How to cut the cost of investing

Investing in the stockmarket can be a great way to grow your wealth - as long as you don't end up handing your gains over in fees.

When you start investing money it's easy to get caught up in the hunt to find the best performing assets, but cutting the cost of investing can also help improve your returns.

One of the easiest ways to reduce your costs is to trade online. Human contact only increases your expenses and could leave you in the hands of a smoothie with a script, and a mission to fatten their own bank balance rather than yours.

Also avoid trading directly with a fund provider – strange as it sounds, it costs you more than using a third party, as you won't benefit from any initial reductions on charges.

Depending on whether you want to buy and sell shares or funds you can choose between a fund supermarket or an online discount broker. Much like a traditional supermarket, a fund supermarket buys in bulk and passes on the savings to its customers. So you can make savings on your initial investment charge and annual management fees.

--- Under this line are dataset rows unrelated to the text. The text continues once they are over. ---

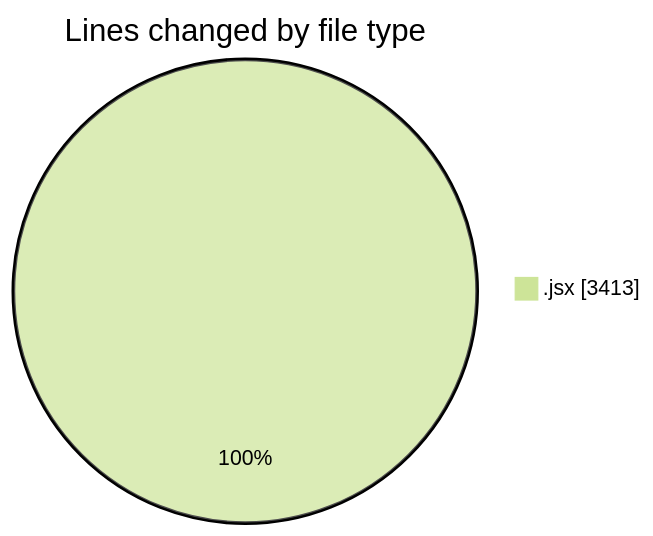
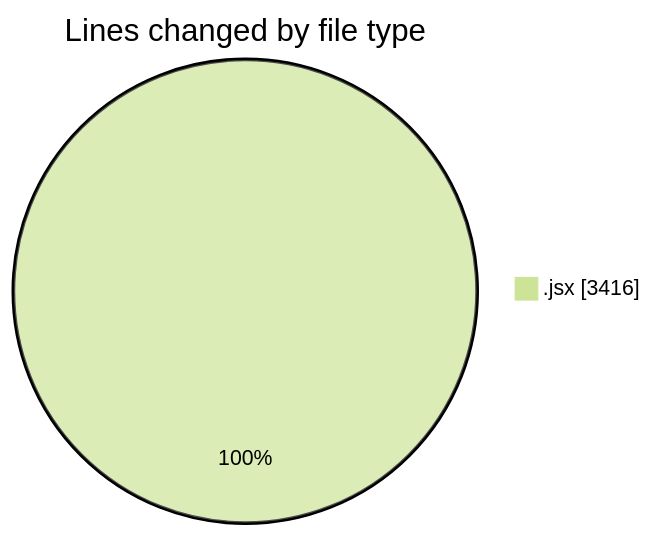
One commit to nxtqubesakshisongat/code-tracking changed the first of 2 diagrams in 2025-09-09/nxtqube_webapp/README.md. Above: the diagram before and after it, drawn with Mermaid (forest theme). The commit also changed other lines of this file and 1 other file, not shown here.

````diff
--- a/2025-09-09/nxtqube_webapp/README.md
+++ b/2025-09-09/nxtqube_webapp/README.md
@@ -21,5 +21,5 @@
 ```mermaid
 pie showData
 title Lines changed by file type
-".jsx" : 3413
+".jsx" : 3416
 ```
````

It's also possible to buy and sell shares for about £10 a share with online brokers, while some traditional stockbrokers still charge over £50 per trade.

If you're happy to make your own decisions, also go for an ‘execution-only' broker as they just buy and sell shares as per your instructions so there's no adviser wages to pay.

The type of investment product you choose also reduce costs. Tracker funds are a great low-cost choice. The idea is to replicate a particular index, such as the FTSE 100, instead of trying to beat it. This means you don't have to pay the salary of a fund manager to actively manage the portfolio - it's all done by a nice cheap-to-run computer instead, so the costs are much lower. Typically, you will pay an annual management charge of 0.5%, rather than the average 1.5% for a fund run by a manager.

Another low-cost option is exchange-traded funds, known as ETFs. Like a tracker fund these aim to track the performance of a particular index, the difference is they are traded on an exchange like a share. This means you will have to pay stockbroking fees to invest in them but they will still work out cheaper than an actively managed fund.

Finally, don't forget to utilise your ISA allowance. Returns on investments held within an ISA are free from income and capital gains tax so while you won't save any money when you put your money in you'll make big savings in the long run.